- Assigned task: Which lines of the data below include the string "large"? Return each of them.

Difference listings:
━━━━━━━━━━

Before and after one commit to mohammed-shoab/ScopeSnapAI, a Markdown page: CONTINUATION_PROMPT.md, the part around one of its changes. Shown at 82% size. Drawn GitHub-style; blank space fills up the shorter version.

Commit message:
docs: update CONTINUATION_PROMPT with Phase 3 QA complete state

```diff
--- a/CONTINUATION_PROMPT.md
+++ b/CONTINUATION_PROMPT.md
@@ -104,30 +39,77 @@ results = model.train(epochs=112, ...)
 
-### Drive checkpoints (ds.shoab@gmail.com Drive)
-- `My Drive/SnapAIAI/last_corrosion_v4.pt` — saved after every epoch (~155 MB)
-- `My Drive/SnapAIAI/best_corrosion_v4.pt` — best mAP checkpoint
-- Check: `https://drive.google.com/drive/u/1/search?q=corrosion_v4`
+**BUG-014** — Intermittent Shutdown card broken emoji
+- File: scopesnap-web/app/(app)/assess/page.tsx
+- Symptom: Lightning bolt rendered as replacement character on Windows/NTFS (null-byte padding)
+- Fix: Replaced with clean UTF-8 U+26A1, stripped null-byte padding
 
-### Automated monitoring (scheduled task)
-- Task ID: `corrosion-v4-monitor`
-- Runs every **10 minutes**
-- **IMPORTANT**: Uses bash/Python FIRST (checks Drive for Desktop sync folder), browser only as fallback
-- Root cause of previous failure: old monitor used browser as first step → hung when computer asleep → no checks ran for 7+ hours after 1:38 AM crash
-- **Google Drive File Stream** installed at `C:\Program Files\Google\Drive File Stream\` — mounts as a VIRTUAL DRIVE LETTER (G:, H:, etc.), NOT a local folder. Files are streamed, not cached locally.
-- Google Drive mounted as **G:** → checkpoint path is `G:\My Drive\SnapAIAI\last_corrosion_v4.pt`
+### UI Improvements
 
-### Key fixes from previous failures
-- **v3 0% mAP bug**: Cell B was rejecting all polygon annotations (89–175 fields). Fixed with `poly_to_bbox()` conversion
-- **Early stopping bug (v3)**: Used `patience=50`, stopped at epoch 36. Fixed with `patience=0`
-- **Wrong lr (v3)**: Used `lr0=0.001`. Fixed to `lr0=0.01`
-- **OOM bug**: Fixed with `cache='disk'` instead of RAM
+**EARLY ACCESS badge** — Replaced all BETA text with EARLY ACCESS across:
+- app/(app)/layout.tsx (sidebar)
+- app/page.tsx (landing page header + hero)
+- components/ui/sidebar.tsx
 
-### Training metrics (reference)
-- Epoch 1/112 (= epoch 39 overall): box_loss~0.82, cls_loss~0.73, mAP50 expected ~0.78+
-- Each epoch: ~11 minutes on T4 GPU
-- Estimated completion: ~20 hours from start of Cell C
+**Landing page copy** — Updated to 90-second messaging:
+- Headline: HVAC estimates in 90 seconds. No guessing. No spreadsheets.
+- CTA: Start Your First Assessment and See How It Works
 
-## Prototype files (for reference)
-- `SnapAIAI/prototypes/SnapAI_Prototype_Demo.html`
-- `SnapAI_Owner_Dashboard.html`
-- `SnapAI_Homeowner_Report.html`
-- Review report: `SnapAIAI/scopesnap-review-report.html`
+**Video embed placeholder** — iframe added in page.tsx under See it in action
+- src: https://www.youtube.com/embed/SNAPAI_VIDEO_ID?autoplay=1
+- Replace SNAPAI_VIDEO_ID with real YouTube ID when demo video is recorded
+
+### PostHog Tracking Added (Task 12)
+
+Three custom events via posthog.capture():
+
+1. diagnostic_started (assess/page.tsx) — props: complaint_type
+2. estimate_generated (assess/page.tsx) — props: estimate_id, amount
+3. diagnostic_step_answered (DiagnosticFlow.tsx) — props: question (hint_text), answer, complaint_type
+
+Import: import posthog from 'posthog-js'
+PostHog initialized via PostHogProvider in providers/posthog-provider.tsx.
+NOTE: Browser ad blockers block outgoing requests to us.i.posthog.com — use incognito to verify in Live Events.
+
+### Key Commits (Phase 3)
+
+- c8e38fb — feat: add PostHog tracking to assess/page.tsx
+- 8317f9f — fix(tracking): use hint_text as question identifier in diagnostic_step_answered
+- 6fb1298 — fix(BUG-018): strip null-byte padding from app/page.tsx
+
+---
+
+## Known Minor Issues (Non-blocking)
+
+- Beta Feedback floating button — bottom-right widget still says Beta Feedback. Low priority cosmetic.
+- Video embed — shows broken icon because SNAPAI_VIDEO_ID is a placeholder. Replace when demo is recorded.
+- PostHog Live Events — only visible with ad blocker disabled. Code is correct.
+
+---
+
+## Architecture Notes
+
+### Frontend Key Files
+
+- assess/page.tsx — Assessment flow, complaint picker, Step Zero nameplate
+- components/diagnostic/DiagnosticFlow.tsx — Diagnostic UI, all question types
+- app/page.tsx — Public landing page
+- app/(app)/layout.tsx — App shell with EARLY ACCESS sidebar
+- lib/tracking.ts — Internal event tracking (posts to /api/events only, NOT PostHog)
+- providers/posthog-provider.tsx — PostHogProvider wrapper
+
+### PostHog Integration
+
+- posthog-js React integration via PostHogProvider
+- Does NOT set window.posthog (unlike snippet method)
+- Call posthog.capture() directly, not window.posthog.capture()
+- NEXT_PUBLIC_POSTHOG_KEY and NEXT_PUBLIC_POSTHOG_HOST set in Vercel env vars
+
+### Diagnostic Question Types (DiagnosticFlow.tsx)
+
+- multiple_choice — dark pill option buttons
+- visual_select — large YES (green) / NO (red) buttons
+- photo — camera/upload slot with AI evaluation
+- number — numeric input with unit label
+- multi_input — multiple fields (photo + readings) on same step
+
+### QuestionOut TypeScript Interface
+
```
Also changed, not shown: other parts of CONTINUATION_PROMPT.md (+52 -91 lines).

━━━━━━━━━━

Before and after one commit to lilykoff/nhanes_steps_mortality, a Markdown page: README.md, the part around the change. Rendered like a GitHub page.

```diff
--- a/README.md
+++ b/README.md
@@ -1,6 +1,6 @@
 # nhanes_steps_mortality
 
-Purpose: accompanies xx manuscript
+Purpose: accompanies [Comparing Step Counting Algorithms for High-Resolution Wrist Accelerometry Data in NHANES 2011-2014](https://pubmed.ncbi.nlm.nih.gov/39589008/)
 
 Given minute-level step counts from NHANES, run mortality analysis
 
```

━━━━━━━━━━

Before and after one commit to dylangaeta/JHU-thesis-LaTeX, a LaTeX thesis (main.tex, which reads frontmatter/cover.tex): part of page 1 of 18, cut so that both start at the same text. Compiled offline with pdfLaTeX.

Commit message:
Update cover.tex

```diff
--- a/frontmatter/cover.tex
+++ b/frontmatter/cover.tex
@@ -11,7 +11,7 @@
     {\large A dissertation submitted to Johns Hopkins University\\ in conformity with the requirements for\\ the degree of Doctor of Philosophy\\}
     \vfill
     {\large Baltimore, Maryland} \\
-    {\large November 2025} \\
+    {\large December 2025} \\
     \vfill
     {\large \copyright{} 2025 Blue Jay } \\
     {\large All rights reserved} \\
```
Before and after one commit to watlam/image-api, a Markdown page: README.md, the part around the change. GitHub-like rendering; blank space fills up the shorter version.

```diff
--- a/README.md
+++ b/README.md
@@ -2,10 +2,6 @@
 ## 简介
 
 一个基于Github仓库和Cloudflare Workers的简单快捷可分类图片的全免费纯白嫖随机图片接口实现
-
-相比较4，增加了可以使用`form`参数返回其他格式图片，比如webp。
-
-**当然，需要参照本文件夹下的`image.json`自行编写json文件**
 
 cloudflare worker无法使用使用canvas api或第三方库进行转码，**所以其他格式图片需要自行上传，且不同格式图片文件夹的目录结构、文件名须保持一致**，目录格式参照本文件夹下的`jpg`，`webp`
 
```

━━━━━━━━━━

- Reply:
+- visual_select — large YES (green) / NO (red) buttons
     {\large A dissertation submitted to Johns Hopkins University\\ in conformity with the requirements for\\ the degree of Doctor of Philosophy\\}
     {\large Baltimore, Maryland} \\
-    {\large November 2025} \\
+    {\large December 2025} \\
     {\large \copyright{} 2025 Blue Jay } \\
     {\large All rights reserved} \\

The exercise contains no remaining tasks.